= PROBLEM REQUIREMENTS =
Tell how many lines in the data below include the word "result". The answer is the number only.

= MATERIAL PROVIDED =
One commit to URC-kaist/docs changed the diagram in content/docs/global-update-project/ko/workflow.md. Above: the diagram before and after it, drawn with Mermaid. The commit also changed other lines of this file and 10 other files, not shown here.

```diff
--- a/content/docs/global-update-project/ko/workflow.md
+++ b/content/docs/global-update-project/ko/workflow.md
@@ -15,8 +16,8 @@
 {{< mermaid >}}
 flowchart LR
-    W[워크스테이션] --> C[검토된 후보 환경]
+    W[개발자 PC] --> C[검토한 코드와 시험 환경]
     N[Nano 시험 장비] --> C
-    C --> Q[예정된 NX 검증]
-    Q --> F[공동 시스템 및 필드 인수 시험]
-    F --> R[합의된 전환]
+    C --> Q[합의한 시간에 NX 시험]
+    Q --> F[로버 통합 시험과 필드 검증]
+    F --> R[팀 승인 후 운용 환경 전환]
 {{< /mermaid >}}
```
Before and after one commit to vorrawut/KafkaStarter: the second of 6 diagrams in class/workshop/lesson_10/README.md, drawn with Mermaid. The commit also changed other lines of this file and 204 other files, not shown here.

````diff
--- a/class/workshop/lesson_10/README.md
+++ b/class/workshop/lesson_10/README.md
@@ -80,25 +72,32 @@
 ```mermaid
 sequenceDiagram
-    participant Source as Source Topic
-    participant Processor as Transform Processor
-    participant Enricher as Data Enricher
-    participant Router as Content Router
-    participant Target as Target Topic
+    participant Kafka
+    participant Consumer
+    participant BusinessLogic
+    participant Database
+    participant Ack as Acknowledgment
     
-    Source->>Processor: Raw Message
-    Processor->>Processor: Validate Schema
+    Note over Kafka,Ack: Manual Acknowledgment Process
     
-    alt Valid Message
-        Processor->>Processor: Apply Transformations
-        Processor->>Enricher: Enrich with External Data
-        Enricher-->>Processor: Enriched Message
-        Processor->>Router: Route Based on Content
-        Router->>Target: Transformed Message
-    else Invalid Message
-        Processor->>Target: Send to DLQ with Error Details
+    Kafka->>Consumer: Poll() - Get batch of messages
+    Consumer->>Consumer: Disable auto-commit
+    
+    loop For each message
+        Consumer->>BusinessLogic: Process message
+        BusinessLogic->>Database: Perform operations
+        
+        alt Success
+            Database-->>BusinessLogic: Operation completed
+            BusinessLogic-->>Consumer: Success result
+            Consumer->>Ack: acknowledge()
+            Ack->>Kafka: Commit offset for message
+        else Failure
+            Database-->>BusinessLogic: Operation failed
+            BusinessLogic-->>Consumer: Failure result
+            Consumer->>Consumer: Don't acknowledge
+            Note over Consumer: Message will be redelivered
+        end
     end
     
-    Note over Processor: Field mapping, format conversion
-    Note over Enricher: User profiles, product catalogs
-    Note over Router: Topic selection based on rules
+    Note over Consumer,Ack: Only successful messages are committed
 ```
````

= EXERCISE RESPONSE =
2